You're actually trying to use Community Wiki the way it was designed. It was designed to allow more collaborative editing, so since that was your purpose it was the right thing to do. There are many who have tried to create a weapon out of Community Wiki to bash those who post subjective questions, instead of just closing them. Thanks for the effort.

share|improve this answer
    
Yep, been victimized by such weapon before. –  polygenelubricants Jun 10 '10 at 14:52
add comment

I think that it's the rare case where an answer is developed collaboratively. Even people with "edit any post" ability, rarely do anything more than correct grammar, spelling, or formatting in an answer that's been provided by someone else. Making an answer community wiki might make them more willing to change things, but I doubt it. Community wiki, regardless of its intent, has largely come to mean "not for points."

Questions, on the other hand, are different. Editors will often step in to help out a question. Usually with the minor things listed above, but often will make significant changes to improve a marginal question into something that can be answered. I can't speak for others but I do this regardless of the CW status. I might be tempted to add more to a CW question -- perhaps even change the character of it if I think that would make it a better question. I would never do that to a non-CW question.

Other than lowering the bar to make these questions/answers accessible to editing by more people and taking the points off the table, I don't see much practical difference in how people interact with CW questions that are "on topic." CW is sometimes used as a tool in helping a marginal question stay active and there are legitimate times when a question is both "on topic" and "not for points" where CW is very appropriate. I don't see how that applies to answers, though. If an answer is "not for points," then you should seriously consider making it a comment.

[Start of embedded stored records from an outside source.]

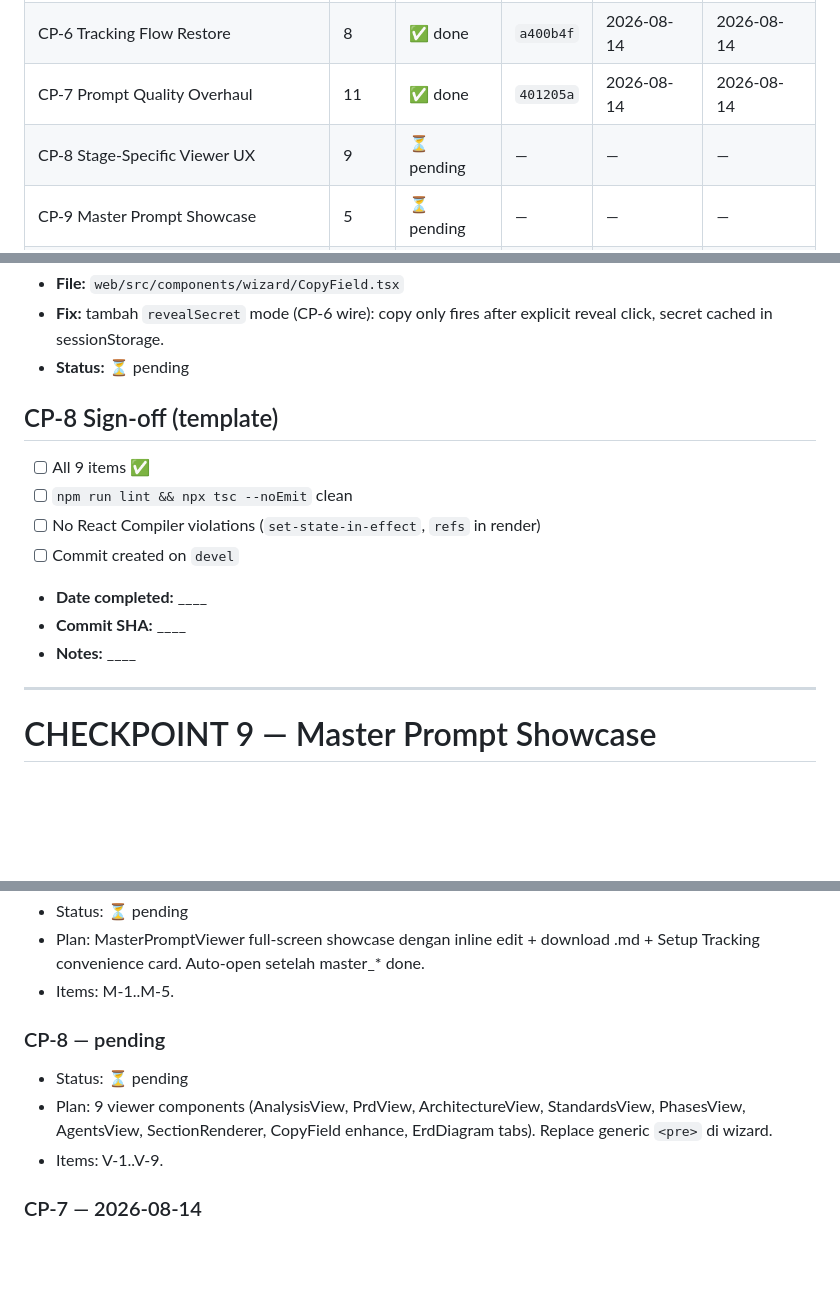
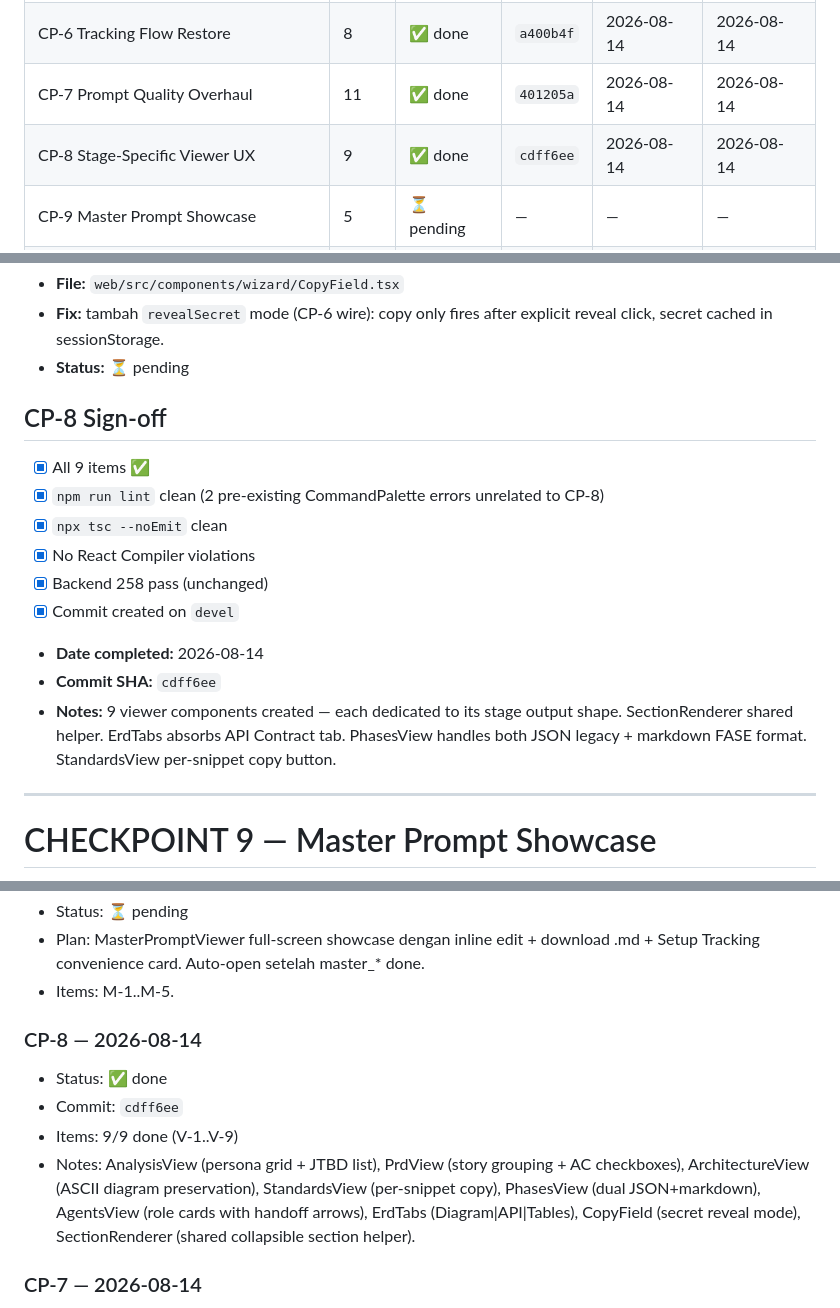
Before and after one commit to arsyiladhiim/aiplanstudio, a Markdown page: docs/plan/master-repair.md, 3 parts joined by grey strips. Drawn GitHub-style; blank space fills up the shorter version.

Commit message:
docs(repair): cp8 sign-off + status update

```diff
--- a/docs/plan/master-repair.md
+++ b/docs/plan/master-repair.md
@@ -18,7 +18,7 @@
 | CP-5 Polish + Hardening | 16 | ✅ done | `4377758` | 2026-08-14 | 2026-08-14 |
 | CP-6 Tracking Flow Restore | 8 | ✅ done | `a400b4f` | 2026-08-14 | 2026-08-14 |
 | CP-7 Prompt Quality Overhaul | 11 | ✅ done | `401205a` | 2026-08-14 | 2026-08-14 |
-| CP-8 Stage-Specific Viewer UX | 9 | ⏳ pending | — | — | — |
+| CP-8 Stage-Specific Viewer UX | 9 | ✅ done | `cdff6ee` | 2026-08-14 | 2026-08-14 |
 | CP-9 Master Prompt Showcase | 5 | ⏳ pending | — | — | — |
 | CP-10 Granular Tracking UI + ERD Absorb | 6 | ⏳ pending | — | — | — |
 | CP-11 Verify + Polish + Docs | 5 | ⏳ pending | — | — | — |
@@ -702,15 +702,17 @@ If blocked: mark ❌ with reason, do NOT proceed.
 - **Fix:** tambah `revealSecret` mode (CP-6 wire): copy only fires after explicit reveal click, secret cached in sessionStorage.
 - **Status:** ⏳ pending
 
-## CP-8 Sign-off (template)
+## CP-8 Sign-off
 
-- [ ] All 9 items ✅
-- [ ] `npm run lint && npx tsc --noEmit` clean
-- [ ] No React Compiler violations (`set-state-in-effect`, `refs` in render)
-- [ ] Commit created on `devel`
-- **Date completed:** ____
-- **Commit SHA:** ____
-- **Notes:** ____
+- [x] All 9 items ✅
+- [x] `npm run lint` clean (2 pre-existing CommandPalette errors unrelated to CP-8)
+- [x] `npx tsc --noEmit` clean
+- [x] No React Compiler violations
+- [x] Backend 258 pass (unchanged)
+- [x] Commit created on `devel`
+- **Date completed:** 2026-08-14
+- **Commit SHA:** `cdff6ee`
+- **Notes:** 9 viewer components created — each dedicated to its stage output shape. SectionRenderer shared helper. ErdTabs absorbs API Contract tab. PhasesView handles both JSON legacy + markdown FASE format. StandardsView per-snippet copy button.
 
 ---
 
@@ -888,10 +890,11 @@ If blocked: mark ❌ with reason, do NOT proceed.
 - Plan: MasterPromptViewer full-screen showcase dengan inline edit + download .md + Setup Tracking convenience card. Auto-open setelah master_* done.
 - Items: M-1..M-5.
 
-### CP-8 — pending
-- Status: ⏳ pending
-- Plan: 9 viewer components (AnalysisView, PrdView, ArchitectureView, StandardsView, PhasesView, AgentsView, SectionRenderer, CopyField enhance, ErdDiagram tabs). Replace generic `<pre>` di wizard.
-- Items: V-1..V-9.
+### CP-8 — 2026-08-14
+- Status: ✅ done
+- Commit: `cdff6ee`
+- Items: 9/9 done (V-1..V-9)
+- Notes: AnalysisView (persona grid + JTBD list), PrdView (story grouping + AC checkboxes), ArchitectureView (ASCII diagram preservation), StandardsView (per-snippet copy), PhasesView (dual JSON+markdown), AgentsView (role cards with handoff arrows), ErdTabs (Diagram|API|Tables), CopyField (secret reveal mode), SectionRenderer (shared collapsible section helper).
 
 ### CP-7 — 2026-08-14
 - Status: ✅ done
```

If an answer is getting significant downvotes, then you should evaluate whether the answer is wrong/unhelpful and consider deleting it.

share|improve this answer
add comment

You must log in to answer this question.

Not the answer you're looking for? Browse other questions tagged .